◆ Dataset items:
= Beginning of Section =
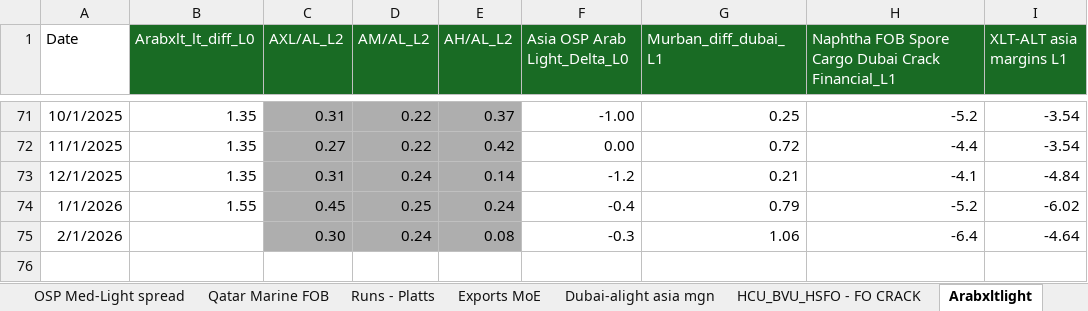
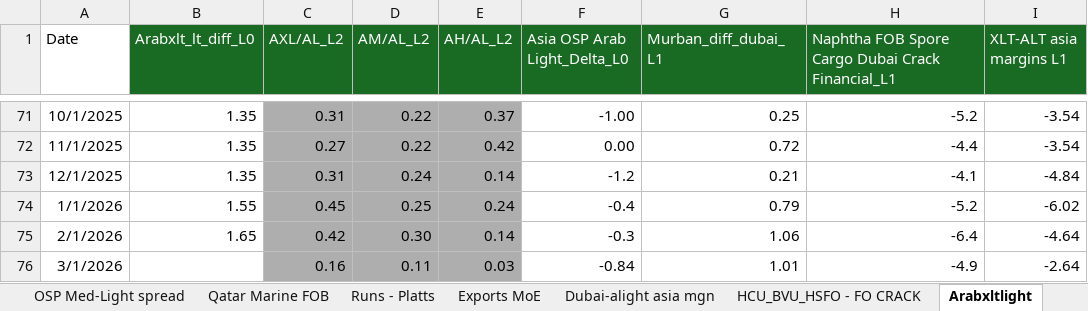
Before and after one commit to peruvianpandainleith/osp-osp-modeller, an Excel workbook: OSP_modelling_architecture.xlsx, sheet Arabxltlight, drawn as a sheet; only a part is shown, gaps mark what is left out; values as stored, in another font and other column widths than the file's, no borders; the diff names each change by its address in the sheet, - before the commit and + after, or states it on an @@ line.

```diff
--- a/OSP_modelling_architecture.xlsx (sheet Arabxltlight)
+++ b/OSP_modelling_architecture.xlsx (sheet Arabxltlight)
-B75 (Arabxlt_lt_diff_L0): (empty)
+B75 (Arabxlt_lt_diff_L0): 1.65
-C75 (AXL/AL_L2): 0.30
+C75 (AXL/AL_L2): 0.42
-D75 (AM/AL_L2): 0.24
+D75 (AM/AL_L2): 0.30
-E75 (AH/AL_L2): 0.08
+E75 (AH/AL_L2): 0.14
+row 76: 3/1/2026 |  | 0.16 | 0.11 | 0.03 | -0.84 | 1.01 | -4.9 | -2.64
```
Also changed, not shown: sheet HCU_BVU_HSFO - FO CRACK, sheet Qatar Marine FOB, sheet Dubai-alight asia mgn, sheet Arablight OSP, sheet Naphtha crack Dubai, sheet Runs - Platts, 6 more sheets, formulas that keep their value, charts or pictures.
= End of Section =
= Beginning of Section =
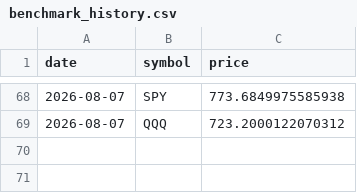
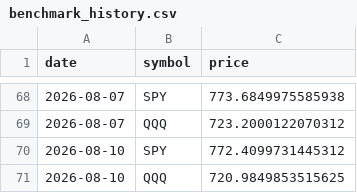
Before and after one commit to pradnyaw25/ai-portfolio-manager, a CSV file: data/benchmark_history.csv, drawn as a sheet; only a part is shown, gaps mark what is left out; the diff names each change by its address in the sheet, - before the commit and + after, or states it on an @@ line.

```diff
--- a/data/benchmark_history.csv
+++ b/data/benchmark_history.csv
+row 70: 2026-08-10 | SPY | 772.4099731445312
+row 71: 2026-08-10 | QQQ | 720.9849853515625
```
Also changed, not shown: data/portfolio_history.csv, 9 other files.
= End of Section =
◆ TASK DESCRIPTION: Using the records above, report each line with the string "other".

◆ REPLY TO THE EXERCISE:
Before and after one commit to peruvianpandainleith/osp-osp-modeller, an Excel workbook: OSP_modelling_architecture.xlsx, sheet Arabxltlight, drawn as a sheet; only a part is shown, gaps mark what is left out; values as stored, in another font and other column widths than the file's, no borders; the diff names each change by its address in the sheet, - before the commit and + after, or states it on an @@ line.
Also changed, not shown: data/portfolio_history.csv, 9 other files.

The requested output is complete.